Catalyst, which works with companies to accelerate progress for women at work, worked with brand consultancy Burns Group on a video that showcases female executives sharing their stories of bias in the workplace.

In the film, Amber Guild, president of branded content studio T Brand at the New York Times, says that she experienced unconscious gender bias earlier in her career while trying to ask for a raise.

“I had taken on a couple more accounts and won a good amount of new business for the office,” Guild said. “It came time for a review. I asked my manager, who was a woman, whether or not I could be looked at for a raise. The response I got was that I was being difficult and that I was asking for more than I deserve. I was heartbroken.”

Dr. Sheila Robinson, publisher and CEO of Diversity Woman Media, explains that she often feels invisible in certain rooms as a black woman.

In a shorter video, Uber’s chief diversity and inclusion officer Bo Young Lee shares some of the stereotypes she’s had to deal with at work as an East Asian woman. For instance, she said her quietness is sometimes misinterpreted as coldness.

“Society projects so much onto East Asian women, and they overlook us all the time,” she said.

The videos are an extension of Catalyst’s #BiasCorrect campaign, which made its debut last year ahead of International Women’s Day. As part of the campaign, women can create photos of themselves that feature words people have used to describe them at work, such as “nag,” “bossy” and “emotional.” The photos highlight the sexist undertones of such words and offer up more suitable alternatives, like replacing “pushy” with “persuasive,” for example.

Additionally, a Slack plugin available in four languages identifies words that contribute to gender stereotyping and suggests alternatives. According to Catalyst, nearly 300 workplace teams have downloaded the #BiasCorrect plugin since it launched last year.

Catalyst is one of many organizations to show their support for International Women’s Day this year. NBCUniversal recently announced that its long-running public service announcement brand The More You Know will focus on women’s empowerment for the next year, while UN Women released an ad earlier this week that addresses gender inequality.

Last year, Citi filmed the reactions of young girls learning about the gender pay gap in a campaign for International Day of the Girl. The push aligned with Citi’s overall effort to recruit and promote more women into senior roles at the company.

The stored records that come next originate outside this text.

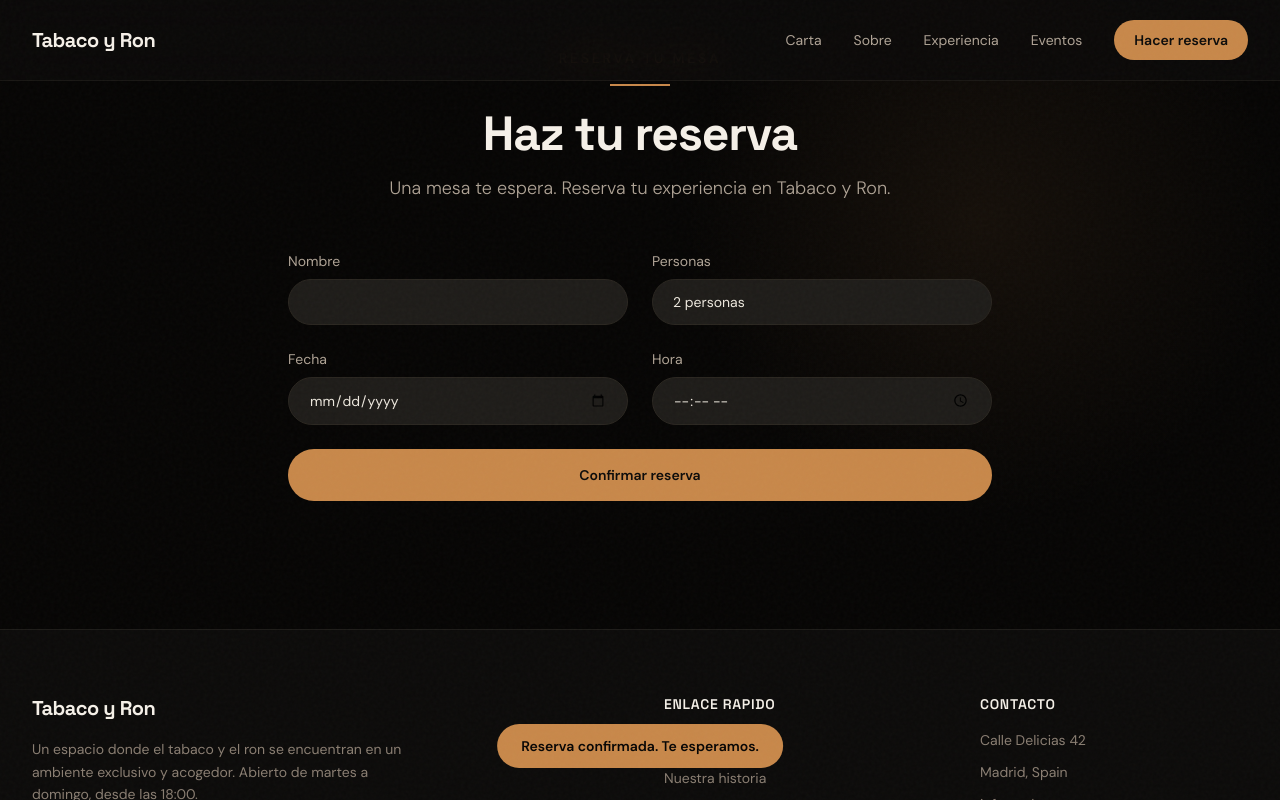
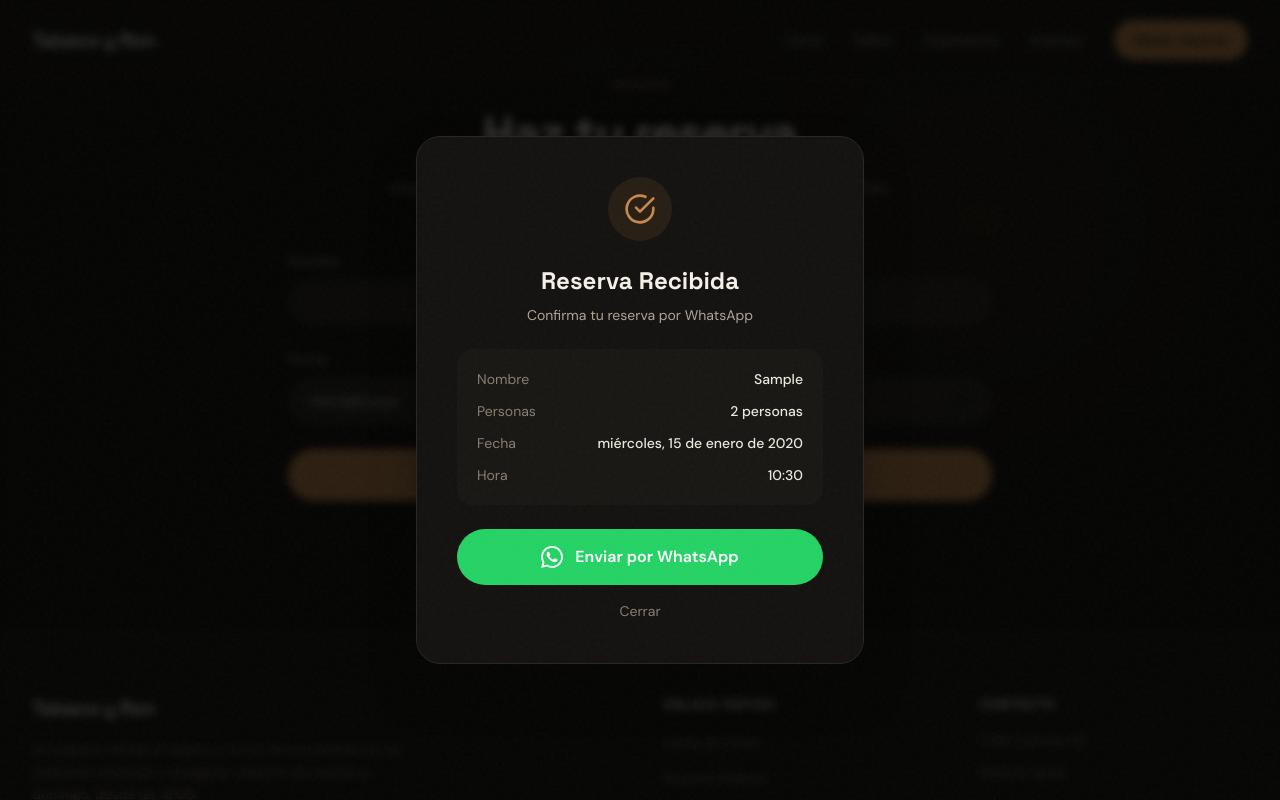
Before and after one commit to lradriz/tabacoyron, a plain HTML site: page index.html in a window 1280 px wide. Both pictures are taken after typing "Sample", "2020-01-15", "10:30" into the empty fields and a click on the button "Confirmar reserva". Shown: the part 4853-5653 px from the top of the page. Drawn offline with nearby package versions, Linux system fonts and the light colour scheme.

Commit message:
boton de whatsapp

```diff
--- a/index.html
+++ b/index.html
@@ -150,13 +150,54 @@ tailwind.config={darkMode:"class",theme:{extend:{colors:{dark:{950:"#060504",900
 </div>
 </div>
 </footer>
-<div id="toast" class="fixed bottom-8 left-1/2 -translate-x-1/2 bg-rum-500 text-dark-950 px-6 py-3 rounded-full text-sm font-semibold opacity-0 pointer-events-none transition-all duration-500 translate-y-4 z-[100]">Reserva confirmada. Te esperamos.</div>
+<div id="confirmationModal" class="fixed inset-0 z-[100] flex items-center justify-center p-4 opacity-0 pointer-events-none transition-all duration-500">
+  <div class="absolute inset-0 bg-dark-950/80 backdrop-blur-sm" id="modalOverlay"></div>
+  <div class="relative bg-dark-800 border border-dark-600 rounded-3xl p-8 md:p-10 max-w-md w-full transform scale-95 transition-transform duration-500 shadow-2xl shadow-dark-950/50">
+    <div class="text-center">
+      <div class="w-16 h-16 bg-rum-500/10 rounded-full flex items-center justify-center mx-auto mb-6">
+        <svg width="32" height="32" viewBox="0 0 24 24" fill="none" stroke="#C8884A" stroke-width="2" stroke-linecap="round" stroke-linejoin="round"><path d="M22 11.08V12a10 10 0 1 1-5.93-9.14"/><polyline points="22 4 12 14.01 9 11.01"/></svg>
+      </div>
+      <h3 class="font-display text-2xl font-bold text-dark-50 mb-2">Reserva Recibida</h3>
+      <p class="text-dark-300 text-sm mb-6">Confirma tu reserva por WhatsApp</p>
+
+      <div class="bg-dark-700/50 rounded-2xl p-5 mb-6 text-left space-y-3">
+        <div class="flex justify-between items-center">
+          <span class="text-dark-400 text-sm">Nombre</span>
+          <span class="text-dark-100 text-sm font-medium" id="confirmName">-</span>
+        </div>
+        <div class="flex justify-between items-center">
+          <span class="text-dark-400 text-sm">Personas</span>
+          <span class="text-dark-100 text-sm font-medium" id="confirmGuests">-</span>
+        </div>
+        <div class="flex justify-between items-center">
+          <span class="text-dark-400 text-sm">Fecha</span>
+          <span class="text-dark-100 text-sm font-medium" id="confirmDate">-</span>
+        </div>
+        <div class="flex justify-between items-center">
+          <span class="text-dark-400 text-sm">Hora</span>
+          <span class="text-dark-100 text-sm font-medium" id="confirmTime">-</span>
+        </div>
+      </div>
+
+      <button id="whatsappBtn" class="flex items-center justify-center gap-3 w-full bg-[#25D366] hover:bg-[#20BD5C] text-white font-semibold py-4 rounded-full transition-all duration-300 hover:shadow-lg hover:shadow-[#25D366]/20 hover:-translate-y-0.5 cursor-pointer">
+        <svg width="22" height="22" viewBox="0 0 24 24" fill="currentColor"><path d="M17.472 14.382c-.297-.149-1.758-.867-2.03-.967-.273-.099-.471-.148-.67.15-.197.297-.767.966-.94 1.164-.173.199-.347.223-.644.075-.297-.15-1.255-.463-2.39-1.475-.883-.788-1.48-1.761-1.653-2.059-.173-.297-.018-.458.13-.606.134-.133.298-.347.446-.52.149-.174.198-.298.298-.497.099-.198.05-.371-.025-.52-.075-.149-.669-1.612-.916-2.207-.242-.579-.487-.5-.669-.51-.173-.008-.371-.01-.57-.01-.198 0-.52.074-.792.372-.272.297-1.04 1.016-1.04 2.479 0 1.462 1.065 2.875 1.213 3.074.149.198 2.096 3.2 5.077 4.487.709.306 1.262.489 1.694.625.712.227 1.36.195 1.871.118.571-.085 1.758-.719 2.006-1.413.248-.694.248-1.289.173-1.413-.074-.124-.272-.198-.57-.347m-5.421 7.403h-.004a9.87 9.87 0 01-5.031-1.378l-.361-.214-3.741.982.998-3.648-.235-.374a9.86 9.86 0 01-1.51-5.26c.001-5.45 4.436-9.884 9.888-9.884 2.64 0 5.122 1.03 6.988 2.898a9.825 9.825 0 012.893 6.994c-.003 5.45-4.437 9.884-9.885 9.884m8.413-18.297A11.815 11.815 0 0012.05 0C5.495 0 .16 5.335.157 11.892c0 2.096.547 4.142 1.588 5.945L.057 24l6.305-1.654a11.882 11.882 0 005.683 1.448h.005c6.554 0 11.89-5.335 11.893-11.893a11.821 11.821 0 00-3.48-8.413z"/></svg>
+        Enviar por WhatsApp
+      </button>
+
+      <button onclick="closeModal()" class="mt-4 text-dark-400 hover:text-dark-200 text-sm transition-colors duration-300">Cerrar</button>
+    </div>
+  </div>
+</div>
 <script>
 tailwind.config={darkMode:"class",theme:{extend:{colors:{dark:{950:"#060504",900:"#0C0B0A",800:"#141210",700:"#1E1C19",600:"#2A2620",500:"#4A3E34",400:"#8A7E72",300:"#B0A496",200:"#D4C8B8",100:"#EDE8DE",50:"#F5F0E8"},rum:{500:"#C8884A",400:"#D89858",300:"#E4A866",600:"#B07438"}},fontFamily:{display:["Space Grotesk","sans-serif"],body:["DM Sans","sans-serif"]}}}};
 const observer=new IntersectionObserver((entries)=>{entries.forEach(e=>{if(e.isIntersecting)e.target.classList.add("visible")})},{threshold:.1,rootMargin:"0px 0px -50px 0px"});document.querySelectorAll(".reveal").forEach(el=>observer.observe(el));
 const mT=document.getElementById("menuToggle"),mC=document.getElementById("menuClose"),mM=document.getElementById("mobileMenu");mT.addEventListener("click",()=>mM.classList.add("open"));mC.addEventListener("click",()=>mM.classList.remove("open"));document.querySelectorAll(".mobile-link").forEach(l=>l.addEventListener("click",()=>mM.classList.remove("open")));
 const nb=document.getElementById("navbar");window.addEventListener("scroll",()=>{if(window.scrollY>50)nb.classList.add("shadow-lg");else nb.classList.remove("shadow-lg")});
-function handleSubmit(e){e.preventDefault();const t=document.getElementById("toast");t.style.opacity="1";t.style.transform="translate(-50%,0)";t.style.pointerEvents="auto";setTimeout(()=>{t.style.opacity="0";t.style.transform="translate(-50%,16px)";t.style.pointerEvents="none"},3000);e.target.reset()}
+let whatsappUrl="";
+function handleSubmit(e){e.preventDefault();const name=document.getElementById("name").value;const guests=document.getElementById("guests").value;const date=document.getElementById("date").value;const time=document.getElementById("time").value;const dateObj=new Date(date+"T00:00:00");const options={weekday:"long",year:"numeric",month:"long",day:"numeric"};const dateFormatted=dateObj.toLocaleDateString("es-ES",options);document.getElementById("confirmName").textContent=name;document.getElementById("confirmGuests").textContent=guests;document.getElementById("confirmDate").textContent=dateFormatted;document.getElementById("confirmTime").textContent=time;const message=`Hola, me gustaria hacer una reserva en Tabaco y Ron%0A%0ANombre: ${name}%0APersonas: ${guests}%0AFecha: ${dateFormatted}%0AHora: ${time}%0A%0AQuedo a la espera de confirmacion. ¡Gracias!`;whatsappUrl=`https://wa.me/5491132136006?text=${message}`;const modal=document.getElementById("confirmationModal");modal.style.opacity="1";modal.style.pointerEvents="auto";modal.querySelector(".relative").style.transform="scale(1)";e.target.reset()}
+function closeModal(){const modal=document.getElementById("confirmationModal");modal.style.opacity="0";modal.style.pointerEvents="none";modal.querySelector(".relative").style.transform="scale(0.95)"}
+document.getElementById("modalOverlay").addEventListener("click",closeModal);
+document.getElementById("whatsappBtn").addEventListener("click",function(){if(whatsappUrl)window.open(whatsappUrl,"_blank")});
 document.querySelectorAll('a[href^="#"]').forEach(a=>{a.addEventListener("click",function(e){e.preventDefault();const t=document.querySelector(this.getAttribute("href"));if(t)t.scrollIntoView({behavior:"smooth",block:"start"})})});
 </script>
 </body>
```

Burns Group
Associate Creative Director, Writer: Whitley Edwards
Associate Creative Director, Art Director: Meghan Dailey
CEO: Joanne McKinney
Group Account Director: Natalie Glaser
Assistant Account Executive: Rachel Zamsky
Director of Integrated Production: Alanda Fellows
Senior Integrated Producer: Jamie Florence
Integrated Producer: Maria Hummel
Associate Producer: Victoria McMachan

Slack App development: WillowTree
Website development: Southern Made
Photographer/Director, ATRBUTE Reps: Celeste Sloman
Post-production: Bandit/Mr. Bronx

@Minda_Smiley minda.smiley@adweek.com Minda Smiley is an agencies reporter at Adweek.